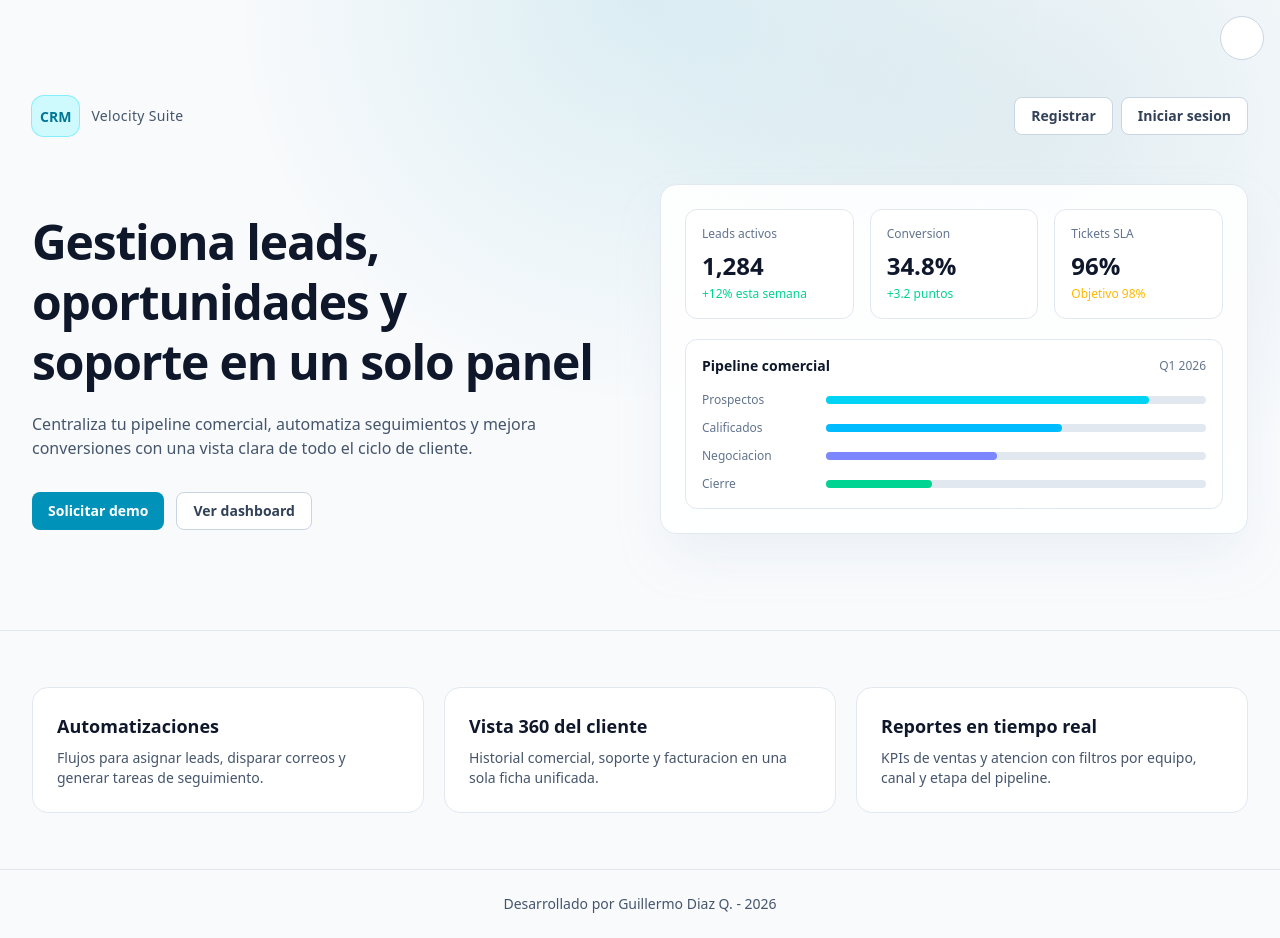
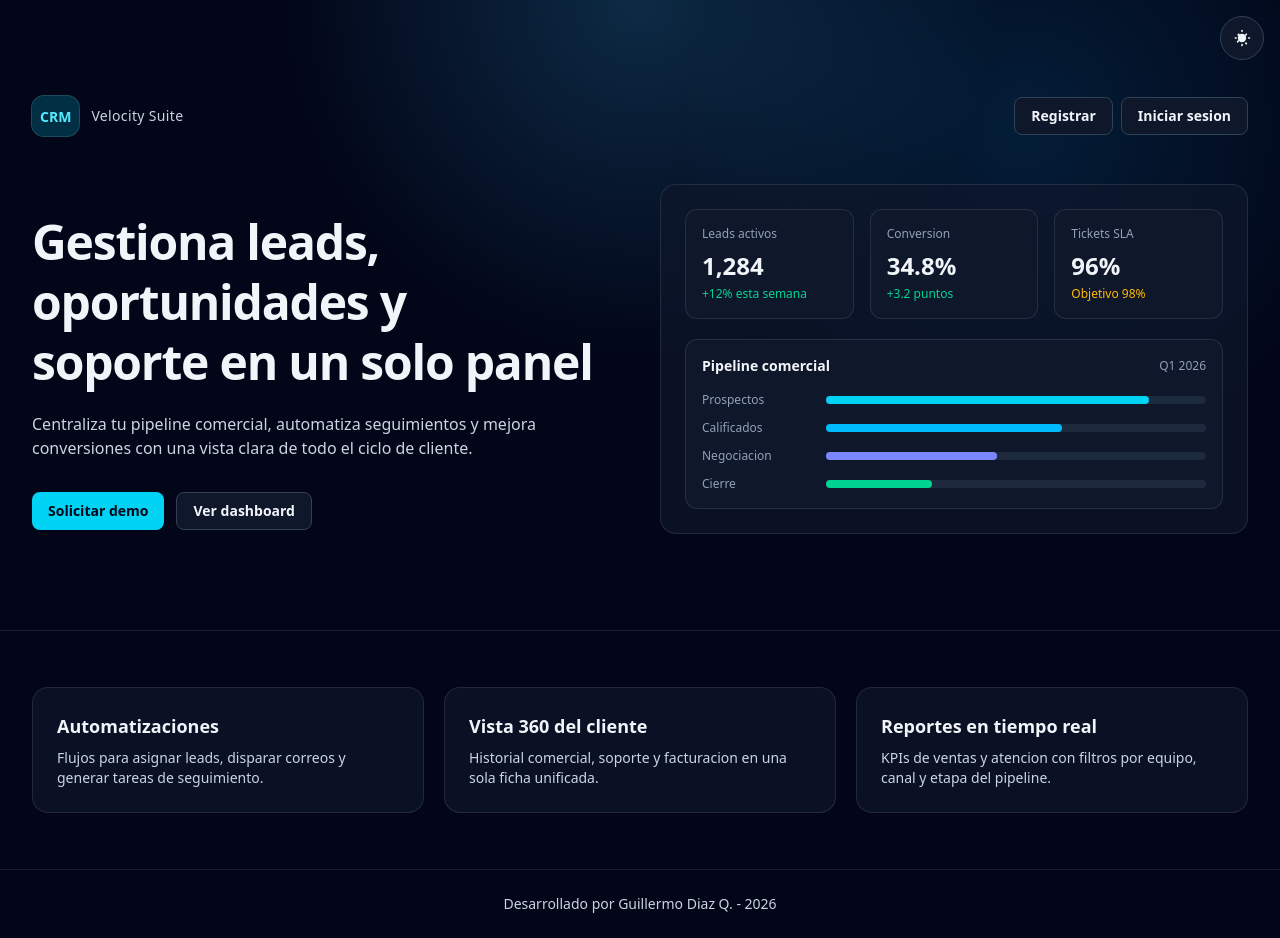
Before and after one commit to gdiazq/crm-frontend, a Vue app: page / in a window 1280 px wide. Both pictures are taken after a click on the button "Cambiar a modo oscuro". Built offline with nearby package versions, Linux system fonts and the light colour scheme; no server answers; the HTML template or start-up script is replaced by a standard one; what vue-tippy would draw is missing.

Commit message:
fix tema dark

```diff
--- a/src/assets/main.css
+++ b/src/assets/main.css
@@ -1,4 +1,6 @@
 @import "tailwindcss";
+
+@custom-variant dark (&:where(.dark, .dark *));
 
 :root {
   color-scheme: light;
--- a/src/components/common/ThemeToggle.vue
+++ b/src/components/common/ThemeToggle.vue
@@ -10,17 +10,16 @@ const { isDark } = storeToRefs(storeTheme)
   <button
     type="button"
     :aria-label="isDark ? 'Cambiar a modo claro' : 'Cambiar a modo oscuro'"
-    class="inline-flex h-11 w-11 items-center justify-center rounded-full border transition focus-visible:outline-none focus-visible:ring-2 focus-visible:ring-cyan-400 focus-visible:ring-offset-2"
-    :class="[
-      'border-slate-300 bg-white text-slate-700 hover:border-cyan-500 hover:text-cyan-700 focus-visible:ring-offset-slate-50',
-      'dark:border-slate-700 dark:bg-slate-900 dark:text-slate-100 dark:hover:border-cyan-300/60 dark:hover:text-cyan-300 dark:focus-visible:ring-offset-slate-950',
-    ]"
+    class="inline-flex h-11 w-11 items-center justify-center rounded-full border transition focus-visible:outline-none focus-visible:ring-2 focus-visible:ring-cyan-400 focus-visible:ring-offset-2 border-slate-300 bg-white text-slate-700 hover:border-cyan-500 hover:text-cyan-700 focus-visible:ring-offset-slate-50 dark:border-slate-700 dark:bg-slate-900 dark:text-slate-100 dark:hover:border-cyan-300/60 dark:hover:text-cyan-300 dark:focus-visible:ring-offset-slate-950"
     @click="storeTheme.toggleTheme"
   >
-    <img
-      :src="isDark ? '/icons/sun.svg' : '/icons/moon.svg'"
-      :alt="isDark ? 'Activar modo claro' : 'Activar modo oscuro'"
-      class="h-5 w-5"
-    />
+    <!-- Sol (visible en dark mode) -->
+    <svg v-if="isDark" class="h-5 w-5" viewBox="0 0 24 24" fill="currentColor">
+      <path d="M12 2a1 1 0 0 1 1 1v1a1 1 0 1 1-2 0V3a1 1 0 0 1 1-1Zm0 17a1 1 0 0 1 1 1v1a1 1 0 1 1-2 0v-1a1 1 0 0 1 1-1Zm10-7a1 1 0 0 1-1 1h-1a1 1 0 1 1 0-2h1a1 1 0 0 1 1 1ZM5 13H4a1 1 0 1 1 0-2h1a1 1 0 1 1 0 2Zm12.95 6.536a1 1 0 0 1-1.414 0l-.707-.707a1 1 0 1 1 1.414-1.414l.707.707a1 1 0 0 1 0 1.414ZM8.172 8.879a1 1 0 1 1-1.414-1.414l.707-.707a1 1 0 0 1 1.414 1.414l-.707.707Zm9.778-2.121a1 1 0 0 1 0 1.414l-.707.707a1 1 0 1 1-1.414-1.414l.707-.707a1 1 0 0 1 1.414 0ZM8.172 15.121a1 1 0 0 1 0 1.414l-.707.707a1 1 0 1 1-1.414-1.414l.707-.707a1 1 0 0 1 1.414 0ZM12 7a5 5 0 1 1 0 10 5 5 0 0 1 0-10Z" />
+    </svg>
+    <!-- Luna (visible en light mode) -->
+    <svg v-else class="h-5 w-5" viewBox="0 0 24 24" fill="currentColor">
+      <path d="M12.74 2.01a1 1 0 0 1 .84 1.67A8 8 0 1 0 20.32 14a1 1 0 0 1 1.67.84A10 10 0 1 1 9.16 2.02a1 1 0 0 1 1.1 1.52 7.99 7.99 0 0 0 2.48-1.53Z" />
+    </svg>
   </button>
 </template>
```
──────
● Required work
Copy every record above exactly as written, but leave out the pictures.

● Answer section
Before and after one commit to gdiazq/crm-frontend, a Vue app: page / in a window 1280 px wide. Both pictures are taken after a click on the button "Cambiar a modo oscuro". Built offline with nearby package versions, Linux system fonts and the light colour scheme; no server answers; the HTML template or start-up script is replaced by a standard one; what vue-tippy would draw is missing.

Commit message:
fix tema dark

```diff
--- a/src/assets/main.css
+++ b/src/assets/main.css
@@ -1,4 +1,6 @@
 @import "tailwindcss";
+
+@custom-variant dark (&:where(.dark, .dark *));
 
 :root {
   color-scheme: light;
--- a/src/components/common/ThemeToggle.vue
+++ b/src/components/common/ThemeToggle.vue
@@ -10,17 +10,16 @@ const { isDark } = storeToRefs(storeTheme)
   <button
     type="button"
     :aria-label="isDark ? 'Cambiar a modo claro' : 'Cambiar a modo oscuro'"
-    class="inline-flex h-11 w-11 items-center justify-center rounded-full border transition focus-visible:outline-none focus-visible:ring-2 focus-visible:ring-cyan-400 focus-visible:ring-offset-2"
-    :class="[
-      'border-slate-300 bg-white text-slate-700 hover:border-cyan-500 hover:text-cyan-700 focus-visible:ring-offset-slate-50',
-      'dark:border-slate-700 dark:bg-slate-900 dark:text-slate-100 dark:hover:border-cyan-300/60 dark:hover:text-cyan-300 dark:focus-visible:ring-offset-slate-950',
-    ]"
+    class="inline-flex h-11 w-11 items-center justify-center rounded-full border transition focus-visible:outline-none focus-visible:ring-2 focus-visible:ring-cyan-400 focus-visible:ring-offset-2 border-slate-300 bg-white text-slate-700 hover:border-cyan-500 hover:text-cyan-700 focus-visible:ring-offset-slate-50 dark:border-slate-700 dark:bg-slate-900 dark:text-slate-100 dark:hover:border-cyan-300/60 dark:hover:text-cyan-300 dark:focus-visible:ring-offset-slate-950"
     @click="storeTheme.toggleTheme"
   >
-    <img
-      :src="isDark ? '/icons/sun.svg' : '/icons/moon.svg'"
-      :alt="isDark ? 'Activar modo claro' : 'Activar modo oscuro'"
-      class="h-5 w-5"
-    />
+    <!-- Sol (visible en dark mode) -->
+    <svg v-if="isDark" class="h-5 w-5" viewBox="0 0 24 24" fill="currentColor">
+      <path d="M12 2a1 1 0 0 1 1 1v1a1 1 0 1 1-2 0V3a1 1 0 0 1 1-1Zm0 17a1 1 0 0 1 1 1v1a1 1 0 1 1-2 0v-1a1 1 0 0 1 1-1Zm10-7a1 1 0 0 1-1 1h-1a1 1 0 1 1 0-2h1a1 1 0 0 1 1 1ZM5 13H4a1 1 0 1 1 0-2h1a1 1 0 1 1 0 2Zm12.95 6.536a1 1 0 0 1-1.414 0l-.707-.707a1 1 0 1 1 1.414-1.414l.707.707a1 1 0 0 1 0 1.414ZM8.172 8.879a1 1 0 1 1-1.414-1.414l.707-.707a1 1 0 0 1 1.414 1.414l-.707.707Zm9.778-2.121a1 1 0 0 1 0 1.414l-.707.707a1 1 0 1 1-1.414-1.414l.707-.707a1 1 0 0 1 1.414 0ZM8.172 15.121a1 1 0 0 1 0 1.414l-.707.707a1 1 0 1 1-1.414-1.414l.707-.707a1 1 0 0 1 1.414 0ZM12 7a5 5 0 1 1 0 10 5 5 0 0 1 0-10Z" />
+    </svg>
+    <!-- Luna (visible en light mode) -->
+    <svg v-else class="h-5 w-5" viewBox="0 0 24 24" fill="currentColor">
+      <path d="M12.74 2.01a1 1 0 0 1 .84 1.67A8 8 0 1 0 20.32 14a1 1 0 0 1 1.67.84A10 10 0 1 1 9.16 2.02a1 1 0 0 1 1.1 1.52 7.99 7.99 0 0 0 2.48-1.53Z" />
+    </svg>
   </button>
 </template>
```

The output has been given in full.